“Oh yes. Yes, the journalism (sic) is good career for me. I will like to meet famous men, I will be in the photograph, and I will make love with them”.
Same picture for three years running...duuuuuh
Libertarians generally don’t think the State ought to be allowed much to do with education, specially where content in concerned: this can be fatal to a civilisation as is now being shown:-
As I predicted, there has been _yet another_ stright improvement in this year’s A-level results. Always, always, more and more tractors are produced than ever before: incidentally, whatever happened to all those tractors? Why was not the USSR and the Warsaw Pact the breadbasket of the planet?
Paradoxically, the better Universities are forced to ignore largely, the new “elite grade” A*: letting students in on this basis, and distinguishing the best from there merely competent, will lay them open to GramscoFabiaNazi lynchings and spinnings about “elitism”.
Next week, it’s the GCSEs’ turn.

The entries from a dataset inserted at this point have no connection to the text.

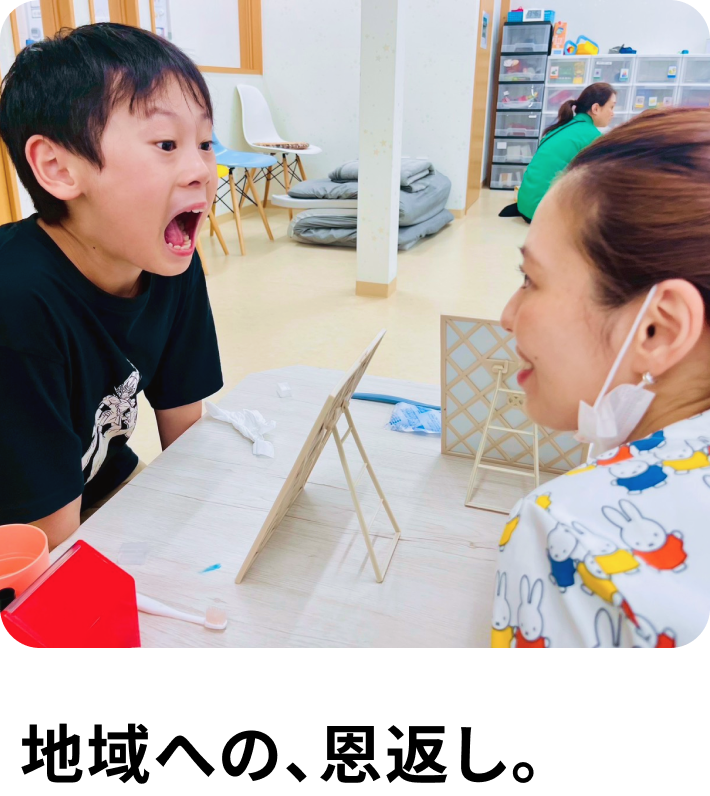
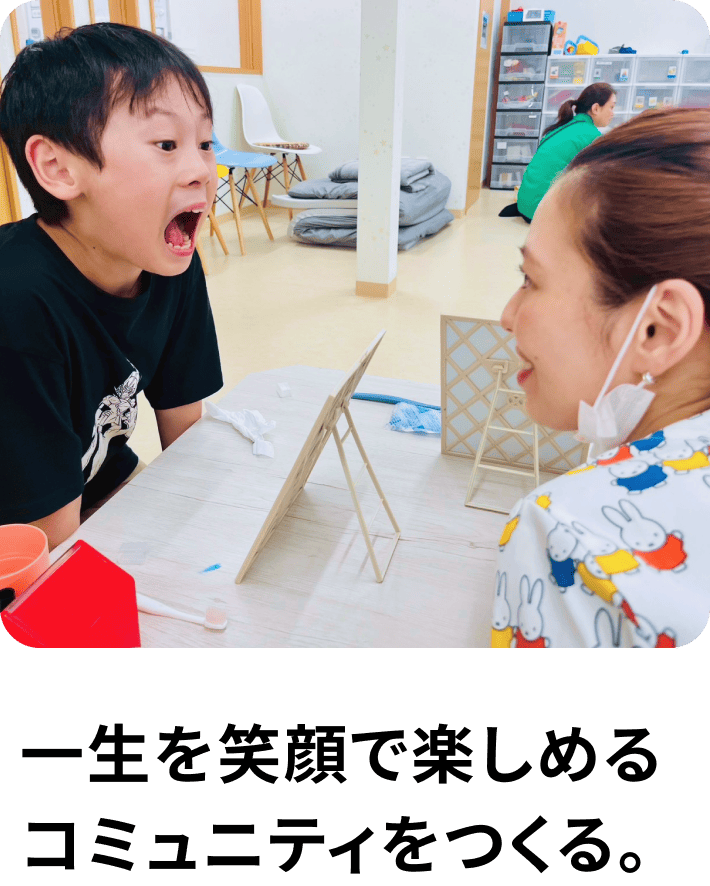
トップページのコンテンツを更新
- メインビジュアルの画像を更新（PC・SP版）
- カルーセルのキャッチコピーを変更
- モーダル内の治療説明文を更新
- トップページのコンセプト文を改訂

🤖 Generated with [Claude Code](https://claude.ai/code)

diff --git a/src/page/home/index.tsx b/src/page/home/index.tsx
@@ -23,31 +23,31 @@ const treatmentLists = [
     id: 1,
     title: '口腔ケア',
     icon: iconOraCare,
-    content: `口腔ケアとは、口の中を清潔に保ち、健康を維持するためのケアのことを指します。歯や歯茎だけでなく、舌や頬の内側、唇など口腔全体のお手入れを行います。\n\n特に高齢者や寝たきりの方、様々な理由により自分で満足に歯みがきができない方にとって、口腔ケアは非常に重要です。適切なケアを行うことで、感染症のリスクを減らし、食事や会話などの生活の質を保つことができます。`,
+    content: `口腔ケアとは、健康を維持するために、お口全体（歯や歯茎だけでなく、舌や頬の内側、唇など）の清潔を保つお手入れです。\n\n「寝たきりだから...」「高齢者だから...」。ご自分やご家族の歯みがきに悩んでいても、だいじょうぶ。\n\n私たち専門家のケアは、虫歯や歯周病を予防し、誤嚥や感染症のリスクを減らします。食事や会話を楽しんで、”自分らしく生き生きと”、毎日を笑顔で暮らしませんか。`,
   },
   {
     id: 2,
     title: '口腔リハビリ',
     icon: iconOralRehabilitation,
-    content: `口腔リハビリとは、口の中や口のまわりの筋肉をきたえて、話す・食べる・飲みこむなどの力を回復したり、維持したりするためのリハビリテーションです。\n\n昔より食べにくくなった、後遺症によりうまく話せなくなった、むせやすくなったり・・・そんなときに役立つのが、この口腔リハビリです。当院では一緒に歌をうたったり、ハーモニカを一緒に吹いたり、楽しいリハビリメニューも揃えています。`,
+    content: `口腔リハビリは、お口の体操です。加齢や後遺症などにより、「最近、食べにくい、むせやすい、うまく話せない…」。\n\nでも、だいじょうぶ。お口や舌の運動、マッサージやストレッチなどで、食べる・飲みこむ・話す力を取り戻しましょう。\n\n私たちは、専門的なケアだけでなく、一緒に歌ったり、一緒にハーモニカを吹いたり、”自分らしく生き生きと”楽しめるリハビリメニューをそろえています。`,
   },
   {
     id: 3,
     title: 'むし歯・歯周病',
     icon: iconCavities,
-    content: `当院では訪問専用の持ち運びできる機械をつかい、ベッドサイドや車いすでも、歯を削る・詰めるなどの虫歯治療や、歯ブラシで取り切れない汚れを落とす歯周病の治療などを、受けることが可能です。歯の状態を確認するレントゲンも、ご自宅で撮影できます。痛みが強い場合には、麻酔も使用できますのでご安心ください。`,
+    content: `「寝たきりだから...」「車いすだから…」通院がむずかしくても、だいじょうぶ。私たちは、訪問専用の機器をそろえています。\n\nご自宅にいながら、歯を削る・詰めるなどの虫歯の治療、歯ブラシでは取り切れない歯と歯茎の間の汚れを落すなどの歯周病の予防や治療が受けられます。\n\n歯の状態を確認するレントゲン撮影も、麻酔も使用できます。安心してご受診ください。`,
   },
   {
     id: 4,
     title: '入れ歯の相談',
     icon: iconDentures,
-    content: `訪問診療で最も多い依頼が入れ歯の修理・作成です。合わない入れ歯を無無理して使っていませんか？通院がむずかしい方でも、ご自宅で無理なく入れ歯の作成・修理・調整などの治療を受けられます。\n\n【入れ歯ができるまでの流れ】\n\n1. お口の診察\n歯科医師が現在のお口の状態を確認します。\n\n2. 型を取る（型取り）\n入れ歯をつくるために、歯ぐきの形に合わせて型を取ります。\n\n3. かみ合わせの確認\n上下の歯（または歯ぐき）がしっかり合うように調整します。\n\n4. 試し入れ（試適）\nできあがった入れ歯の仮のものをはめて、痛みや違和感がないかチェックします。\n\n5. 完成・調整\n問題がなければ、完成した入れ歯をお渡しし、必要に応じて微調整します。`,
+    content: `「入れ歯があわない…」でも、歯医者さんにいけない。だいじょうぶ。入れ歯の作成、修理や調整も、ご自宅でできます。 訪問診療で最も多い依頼は、入れ歯の修理や作成です。 \n\n【入れ歯ができるまでの流れ】\n\n1. お口の診察\n歯科医師がお口の状態を確認します。\n\n2. 型を取る（型取り）\n歯ぐきの形に合わせて型を取ります。 \n\n3. かみあわせをとる（咬合採得）\n患者さんの顎の位置を記録します。  \n\n4. 試し入れ（試適）\n完成前の入れ歯をはめて、痛みや違和感がないかなど最終チェックをします。 \n\n5. 完成・調整\n完成した入れ歯をお渡しします。必要に応じて、随時調整します。 `,
   },
   {
     id: 5,
     title: '抜歯',
     icon: iconToothExtraction,
-    content: `歯がぐらぐらして食べづらい、根っこが膿んでしまった、等どうしても抜歯を選択せざる得ない場合もあります。かかりつけの医師と連携し、 総合的に安全に抜歯ができるように情報共有をいたします。治療中は体調の管理をしながら、無理のない範囲で進めていきます。\n\nただし、ご自宅での処置がむずかしいと判断された場合も、病院歯科や口腔外科へご紹介しますので、ご安心ください。`,
+    content: `「歯がぐらぐらして食べられない…」「歯茎が膿んで痛くて眠れない…」など、どうしても抜歯が必要な場合もあります。\n\nでも、安心してください。私たちは、かかりつけの医師と連携し、 体調の管理をしながら、清潔な器具と総合的な判断のもと、安全に抜歯をします。\n\nご自宅での処置がむずかしい場合は、病院歯科や口腔外科をご紹介します。 `,
   },
 ];
 
@@ -88,23 +88,11 @@ const HomeIndex = () => {
       <div className={styles.home__content}>
         <div className={styles.home__contentText}>
           <p>
-            「もっとこうなれたら…」「いつかやってみたいけど…」そんな思い、ありませんか？
+            「もっとこうなったらいいのに…」「いつかやってみたいけど…」 歯や口について、ひとりで悩んだり、ひとりではためらったり、一度はあきらめたりした、あなたの“希望”を聞かせてください。 
           </p>
-          <p>私たちは、あなたの小さな“希望”を全力で後押しする歯科医院です。</p>
+          <p>歯が一本しかなくても、だいじょうぶ。まだー本のこっています！ うまくのみこめない？だいじょうぶ、リハビリをしてみませんか 。私たちは、計画的で丁寧な診療を通じて、あなたがまだもっている 「なれること」「やれること」を、あなたとともに見つけ出します。 可能性を活かし、“希望”に向かうあなたを、そっと、そして全力で、ささえ続けます。 </p>
           <p>
-            健康な身体は、お口から。
-            <br />
-            あなたのポテンシャルを引き出し、最良の口腔環境を一緒につくります。
-          </p>
-          <p>
-            計画的で丁寧な診療を通じて、自分らしく生き生きと暮らせる毎日をサポート。
-            <br />
-            笑顔で一生を楽しめるコミュニティを目指しています。
-          </p>
-          <p>
-            あなたの希望を叶えるお口づくり、
-            <br />
-            私たちと一緒にはじめてみませんか？
+            ”悠々すこやか”なこころとからだを、 自分らしく生き生きと暮らせる人生を、 一生を笑顔で楽しめるコミュニティを、 ここホワイトロックで、一緒につくりませんか？ 
           </p>
         </div>
         <div className={styles.home__contentImage}>

diff --git a/src/page/home/TopCarousel.tsx b/src/page/home/TopCarousel.tsx
@@ -11,22 +11,22 @@ import mvSp04 from '@/assets/img/top/mv_sp04.png';
 
 const carouselItems = [
   {
-    alt: 'あなたの街の、新しい歯医者。',
+    alt: '”悠々すこやか”に、自分らしく生きる。',
     imagePc: mvPc01.src,
     imageSp: mvSp01.src,
   },
   {
-    alt: '生涯を全うする、よろこびを共に。',
+    alt: 'あなたの”希望”を、私たちが支えます。',
     imagePc: mvPc02.src,
     imageSp: mvSp02.src,
   },
   {
-    alt: '一人一人に合った、計画的な治療を。',
+    alt: '悩みや思いを聞いて、計画的に治療します。',
     imagePc: mvPc03.src,
     imageSp: mvSp03.src,
   },
   {
-    alt: '地域への、恩返し。',
+    alt: '一生を笑顔で楽しめる、コミュニティをつくる。',
     imagePc: mvPc04.src,
     imageSp: mvSp04.src,
   },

I fully expect 75% of everyone achieving A* to C, owing to lowering of the “grade boundaries”…..if the 11-y-o-“SATs” results are anything to go bym they’ll have had to.
I’m not sure why it makes news that students leave stuff behind in their “halls” of residence. (We didn’t live in “halls”, but in “rooms” in college: it makes more sense surely…)
But as far as I know, my tea set of Woolworths cheapo-china is at the bottom of a certain lake, in the grounds of a certain college: I sort of know what general part in which to look, in the event that anyone’s interested in a dredge. It probably could still be found 39 years later. Why it’s there and not in my possession is a long story: best not go there.
Oh and a plasticine model of Stonehenge, to about 1/76 scale***. And an Optikit light-box and power-supply to demonstrate the solar and lunar alignments. I left it after my second-year in 16-2, it would have been squashed in my mum’s car on top of the rest of the stuff. Perhaps the cleaners threw it out, prhaps not.
***Whhich is to say, about 4mm to the foot…